That is how a doctor behaves. That is how any expert should behave.

Another example…

I, like many people, look up all my medical symptoms on the Internet.

A few years ago, I had a very itchy stomach. Which, according to my consultation with Dr. Google, was clearly shingles. Even though I had never had a serious case of chickenpox growing up, and quite possibly never actually got chickenpox, I was still certain that I had shingles. Which you can only get after having chickenpox.

I went to the doctor. They spent some time looking at me, and asking questions. They were patient with my clear arrogance and ignorance.

And then, they delivered the diagnosis produced by their expert process.

The itches were from allergies.

And in this case, their prescription was basic over-the-counter allergy medicine.

If you are the expert, you have a process for diagnosing a problem that you can solve, and you go through that process, deliver the diagnosis, and then make a prescription.

That’s what doctors do, and that’s what you should do.

If that doctor had an in-service attitude and treated me based on my own self diagnosis, it would neither have solved the problem or been in my best interest.

But because they followed their process for diagnose and prescribe, I was fully able to benefit from their own applied expertise in this area.

I could give a laundry list of examples, but it all comes down to this…

If you are the expert, you need to dictate the rules of engagement. This is the exact opposite of the in-service attitude. This is what experts do.

When you do this, you’ll get respect. And, assuming your expertise is worth it, you will get paid a lot more.

Stop taking assignments. Stop having your clients tell you what they need.

Your role is to diagnose, then prescribe. Help them identify and clearly understand the problem that they want to have solved, that you are in a unique position to solve for them based on your expertise. Get clear about what that problem is, and their motivations for solving it.

Then, prescribe a course of action. Lay out the solution. Yes, should be willing to answer questions, and take input. And they will still make the decision as to whether or not they are going to follow your expert prescription. But if they are going to work with you, you need to be the one who prescribes what that looks like.

This is a critical part of The Client-Getting Blueprint…

Imagine that doctor’s office.  They have an entire process in place to bring new patients in the door.  They have a process that ensures the patient goes through an effective diagnosis and prescription process to solve their medical problem.

If you don’t have this in place, it doesn’t matter how many people know about you.  It doesn’t matter how many potential clients reach out.

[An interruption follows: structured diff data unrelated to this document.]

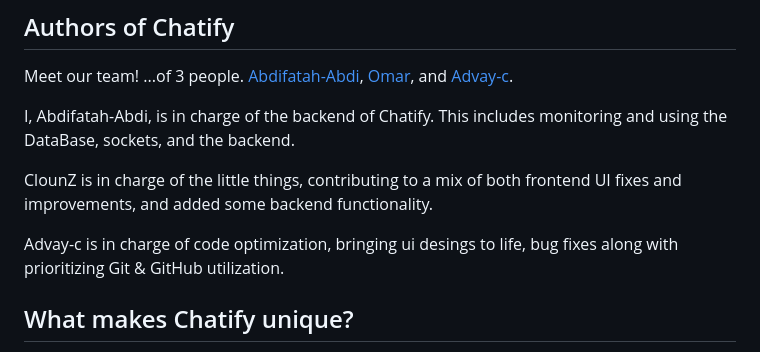
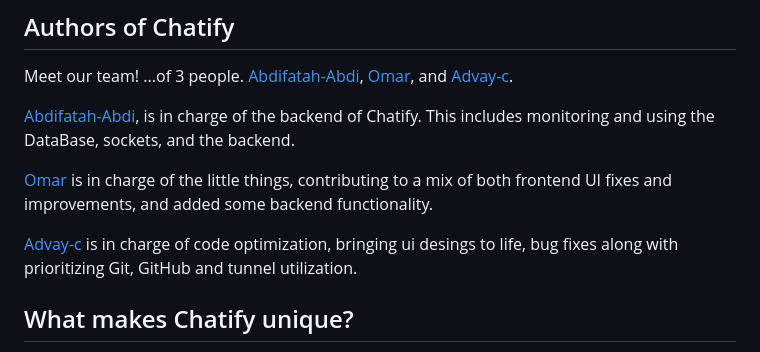
Before and after one commit to Abdifatah-Abdi/Chatify-Old, a Markdown page: README.md, the part around the change. Rendered like a GitHub page.

Commit message:
add to the readme

```diff
--- a/README.md
+++ b/README.md
@@ -9,11 +9,11 @@ The site, Chatify, at first seemed like a great way to build skills for us with
 ## Authors of Chatify
 Meet our team! ...of 3 people. [Abdifatah-Abdi](https://github.com/Abdifatah-Abdi), [Omar](https://github.com/Elyossef-Omar), and [Advay-c](https://github.com/advay-c).
 
-I, Abdifatah-Abdi, is in charge of the backend of Chatify. This includes monitoring and using the DataBase, sockets, and the backend.
+[Abdifatah-Abdi](https://github.com/Abdifatah-Abdi), is in charge of the backend of Chatify. This includes monitoring and using the DataBase, sockets, and the backend.
 
-ClounZ is in charge of the little things, contributing to a mix of both frontend UI fixes and improvements, and added some backend functionality.
+[Omar](https://github.com/Elyossef-Omar) is in charge of the little things, contributing to a mix of both frontend UI fixes and improvements, and added some backend functionality.
 
-Advay-c is in charge of code optimization, bringing ui desings to life, bug fixes along with prioritizing Git & GitHub utilization.
+[Advay-c](https://github.com/advay-c) is in charge of code optimization, bringing ui desings to life, bug fixes along with prioritizing Git, GitHub and tunnel utilization.
 
 ## What makes Chatify unique?
 Chatify is unique because, unlike other platforms, we don't collect and sell user data (albeit, we don't know how to do that), we offer tons of customizability for our platform, including modifications, and a dedicated API (coming soon). Not to mention, Chatify is open source.
```
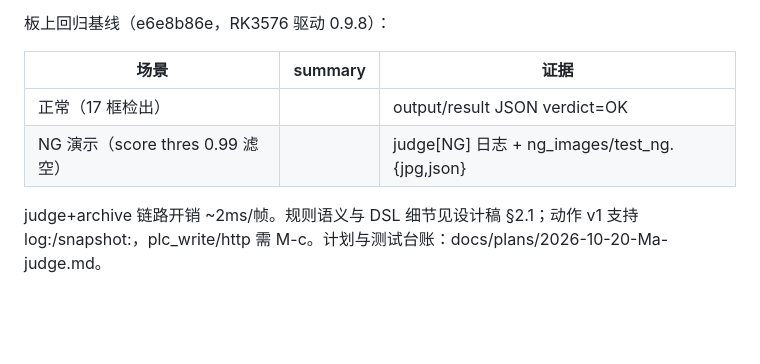
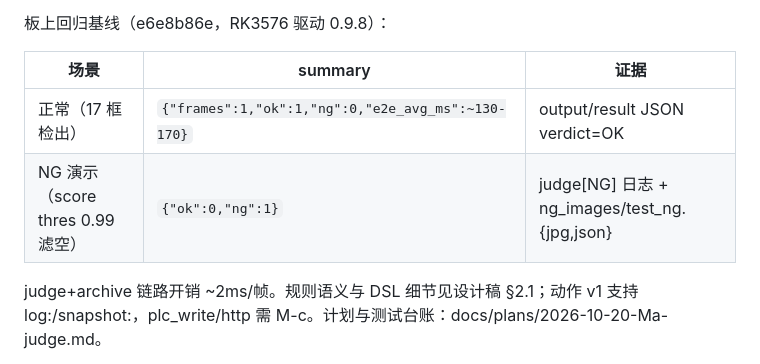
Before and after one commit to huangyMay/rkvision-studio, a Markdown page: docs/2026-10-17-构建与验证手册.md, the part around the change. Drawn GitHub-style; blank space fills up the shorter version.

Commit message:
docs: fix mangled table cells in manual §7

```diff
--- a/docs/2026-10-17-构建与验证手册.md
+++ b/docs/2026-10-17-构建与验证手册.md
@@ -347,7 +347,7 @@ helmet_gold 工程已接入 judge 判决 + archive NG 存档（设计稿 docs/20
 
 | 场景 | summary | 证据 |
 |---|---|---|
-| 正常（17 框检出） |  | output/result JSON verdict=OK |
-| NG 演示（score thres 0.99 滤空） |  | judge[NG] 日志 + ng_images/test_ng.{jpg,json} |
+| 正常（17 框检出） | `{"frames":1,"ok":1,"ng":0,"e2e_avg_ms":~130-170}` | output/result JSON verdict=OK |
+| NG 演示（score thres 0.99 滤空） | `{"ok":0,"ng":1}` | judge[NG] 日志 + ng_images/test_ng.{jpg,json} |
 
 judge+archive 链路开销 ~2ms/帧。规则语义与 DSL 细节见设计稿 §2.1；动作 v1 支持 log:/snapshot:，plc_write/http 需 M-c。计划与测试台账：docs/plans/2026-10-20-Ma-judge.md。
```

You have to have this process in place, to establish your expertise, make that powerful first impression, and set up the rest of the relationship.

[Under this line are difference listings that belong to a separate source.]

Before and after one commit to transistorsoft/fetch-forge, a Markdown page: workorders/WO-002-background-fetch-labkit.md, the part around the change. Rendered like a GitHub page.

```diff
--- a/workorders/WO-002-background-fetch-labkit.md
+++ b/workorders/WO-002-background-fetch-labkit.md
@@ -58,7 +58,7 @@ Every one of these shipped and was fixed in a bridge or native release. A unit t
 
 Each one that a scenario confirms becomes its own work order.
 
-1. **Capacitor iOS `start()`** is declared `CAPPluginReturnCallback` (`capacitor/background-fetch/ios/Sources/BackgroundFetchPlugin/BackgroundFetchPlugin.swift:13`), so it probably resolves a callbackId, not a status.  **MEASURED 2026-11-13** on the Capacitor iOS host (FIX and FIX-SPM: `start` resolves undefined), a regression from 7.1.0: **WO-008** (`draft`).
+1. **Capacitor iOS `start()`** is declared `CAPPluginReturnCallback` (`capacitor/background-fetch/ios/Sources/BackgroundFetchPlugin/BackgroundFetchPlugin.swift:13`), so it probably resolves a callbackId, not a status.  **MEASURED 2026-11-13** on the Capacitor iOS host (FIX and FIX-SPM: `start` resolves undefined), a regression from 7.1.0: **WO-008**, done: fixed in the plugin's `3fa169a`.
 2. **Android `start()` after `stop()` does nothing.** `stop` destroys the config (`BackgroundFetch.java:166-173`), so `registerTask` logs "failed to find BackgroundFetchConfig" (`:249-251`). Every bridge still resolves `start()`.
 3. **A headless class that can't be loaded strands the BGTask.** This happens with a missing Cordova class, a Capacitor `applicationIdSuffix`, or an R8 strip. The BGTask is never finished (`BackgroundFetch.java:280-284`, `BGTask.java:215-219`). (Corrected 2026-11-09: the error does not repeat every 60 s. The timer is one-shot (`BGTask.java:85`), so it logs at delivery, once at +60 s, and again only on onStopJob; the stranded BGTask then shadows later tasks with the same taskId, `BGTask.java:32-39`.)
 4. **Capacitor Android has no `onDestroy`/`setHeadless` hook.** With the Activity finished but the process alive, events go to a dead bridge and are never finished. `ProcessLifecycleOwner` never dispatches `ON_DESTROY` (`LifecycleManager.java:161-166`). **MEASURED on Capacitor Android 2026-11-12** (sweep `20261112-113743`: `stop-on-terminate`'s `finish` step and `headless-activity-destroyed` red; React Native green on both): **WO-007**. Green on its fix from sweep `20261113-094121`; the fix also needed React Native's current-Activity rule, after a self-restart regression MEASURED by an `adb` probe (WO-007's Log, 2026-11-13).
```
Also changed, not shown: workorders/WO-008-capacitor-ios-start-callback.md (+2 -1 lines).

The webinar is in two days — on Thursday.  It’s for BTMSinsiders members only.

Click here to learn more and to sign up.

Yours for bigger breakthroughs,

Roy Furr